[Edit difference data]
####

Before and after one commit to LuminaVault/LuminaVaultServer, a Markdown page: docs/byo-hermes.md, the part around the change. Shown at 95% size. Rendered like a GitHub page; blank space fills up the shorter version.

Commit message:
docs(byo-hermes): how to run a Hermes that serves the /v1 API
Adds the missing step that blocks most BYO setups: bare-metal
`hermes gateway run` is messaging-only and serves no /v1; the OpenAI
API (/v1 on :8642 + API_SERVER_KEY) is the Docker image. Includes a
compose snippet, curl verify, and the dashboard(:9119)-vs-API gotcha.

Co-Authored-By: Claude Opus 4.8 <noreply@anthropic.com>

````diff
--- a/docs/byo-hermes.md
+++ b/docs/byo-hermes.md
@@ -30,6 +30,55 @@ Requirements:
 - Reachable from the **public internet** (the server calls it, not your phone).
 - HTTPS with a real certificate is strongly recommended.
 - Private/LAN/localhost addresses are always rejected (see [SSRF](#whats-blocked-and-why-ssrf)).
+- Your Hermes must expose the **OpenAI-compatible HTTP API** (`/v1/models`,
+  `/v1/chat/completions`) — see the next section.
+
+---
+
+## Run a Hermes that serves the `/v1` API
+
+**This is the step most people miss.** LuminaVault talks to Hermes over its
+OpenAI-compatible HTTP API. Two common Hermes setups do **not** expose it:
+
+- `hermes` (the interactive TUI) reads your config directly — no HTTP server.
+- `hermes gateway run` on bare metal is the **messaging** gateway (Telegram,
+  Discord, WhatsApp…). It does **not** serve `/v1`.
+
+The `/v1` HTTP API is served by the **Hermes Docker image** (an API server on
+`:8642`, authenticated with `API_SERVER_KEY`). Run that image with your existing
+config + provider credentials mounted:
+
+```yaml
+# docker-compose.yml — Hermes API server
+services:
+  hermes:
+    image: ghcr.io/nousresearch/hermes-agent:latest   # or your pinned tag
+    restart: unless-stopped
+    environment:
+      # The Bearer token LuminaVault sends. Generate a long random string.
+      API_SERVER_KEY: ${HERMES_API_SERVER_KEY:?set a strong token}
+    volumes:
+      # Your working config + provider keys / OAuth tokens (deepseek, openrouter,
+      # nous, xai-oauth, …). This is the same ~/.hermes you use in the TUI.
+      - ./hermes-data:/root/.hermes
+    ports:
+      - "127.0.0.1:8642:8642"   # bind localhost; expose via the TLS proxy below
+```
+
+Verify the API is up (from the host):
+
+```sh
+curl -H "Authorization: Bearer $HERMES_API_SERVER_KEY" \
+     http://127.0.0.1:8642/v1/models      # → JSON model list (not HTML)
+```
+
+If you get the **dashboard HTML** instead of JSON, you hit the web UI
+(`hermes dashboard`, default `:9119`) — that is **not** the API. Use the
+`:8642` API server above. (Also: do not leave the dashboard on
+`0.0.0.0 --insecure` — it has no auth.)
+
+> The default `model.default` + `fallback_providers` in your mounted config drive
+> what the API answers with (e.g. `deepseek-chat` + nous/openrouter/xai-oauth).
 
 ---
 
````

####

Write out all the entries once more, exactly.

Before and after one commit to LuminaVault/LuminaVaultServer, a Markdown page: docs/byo-hermes.md, the part around the change. Shown at 95% size. Rendered like a GitHub page; blank space fills up the shorter version.

Commit message:
docs(byo-hermes): how to run a Hermes that serves the /v1 API
Adds the missing step that blocks most BYO setups: bare-metal
`hermes gateway run` is messaging-only and serves no /v1; the OpenAI
API (/v1 on :8642 + API_SERVER_KEY) is the Docker image. Includes a
compose snippet, curl verify, and the dashboard(:9119)-vs-API gotcha.

Co-Authored-By: Claude Opus 4.8 <noreply@anthropic.com>

````diff
--- a/docs/byo-hermes.md
+++ b/docs/byo-hermes.md
@@ -30,6 +30,55 @@ Requirements:
 - Reachable from the **public internet** (the server calls it, not your phone).
 - HTTPS with a real certificate is strongly recommended.
 - Private/LAN/localhost addresses are always rejected (see [SSRF](#whats-blocked-and-why-ssrf)).
+- Your Hermes must expose the **OpenAI-compatible HTTP API** (`/v1/models`,
+  `/v1/chat/completions`) — see the next section.
+
+---
+
+## Run a Hermes that serves the `/v1` API
+
+**This is the step most people miss.** LuminaVault talks to Hermes over its
+OpenAI-compatible HTTP API. Two common Hermes setups do **not** expose it:
+
+- `hermes` (the interactive TUI) reads your config directly — no HTTP server.
+- `hermes gateway run` on bare metal is the **messaging** gateway (Telegram,
+  Discord, WhatsApp…). It does **not** serve `/v1`.
+
+The `/v1` HTTP API is served by the **Hermes Docker image** (an API server on
+`:8642`, authenticated with `API_SERVER_KEY`). Run that image with your existing
+config + provider credentials mounted:
+
+```yaml
+# docker-compose.yml — Hermes API server
+services:
+  hermes:
+    image: ghcr.io/nousresearch/hermes-agent:latest   # or your pinned tag
+    restart: unless-stopped
+    environment:
+      # The Bearer token LuminaVault sends. Generate a long random string.
+      API_SERVER_KEY: ${HERMES_API_SERVER_KEY:?set a strong token}
+    volumes:
+      # Your working config + provider keys / OAuth tokens (deepseek, openrouter,
+      # nous, xai-oauth, …). This is the same ~/.hermes you use in the TUI.
+      - ./hermes-data:/root/.hermes
+    ports:
+      - "127.0.0.1:8642:8642"   # bind localhost; expose via the TLS proxy below
+```
+
+Verify the API is up (from the host):
+
+```sh
+curl -H "Authorization: Bearer $HERMES_API_SERVER_KEY" \
+     http://127.0.0.1:8642/v1/models      # → JSON model list (not HTML)
+```
+
+If you get the **dashboard HTML** instead of JSON, you hit the web UI
+(`hermes dashboard`, default `:9119`) — that is **not** the API. Use the
+`:8642` API server above. (Also: do not leave the dashboard on
+`0.0.0.0 --insecure` — it has no auth.)
+
+> The default `model.default` + `fallback_providers` in your mounted config drive
+> what the API answers with (e.g. `deepseek-chat` + nous/openrouter/xai-oauth).
 
 ---
 
````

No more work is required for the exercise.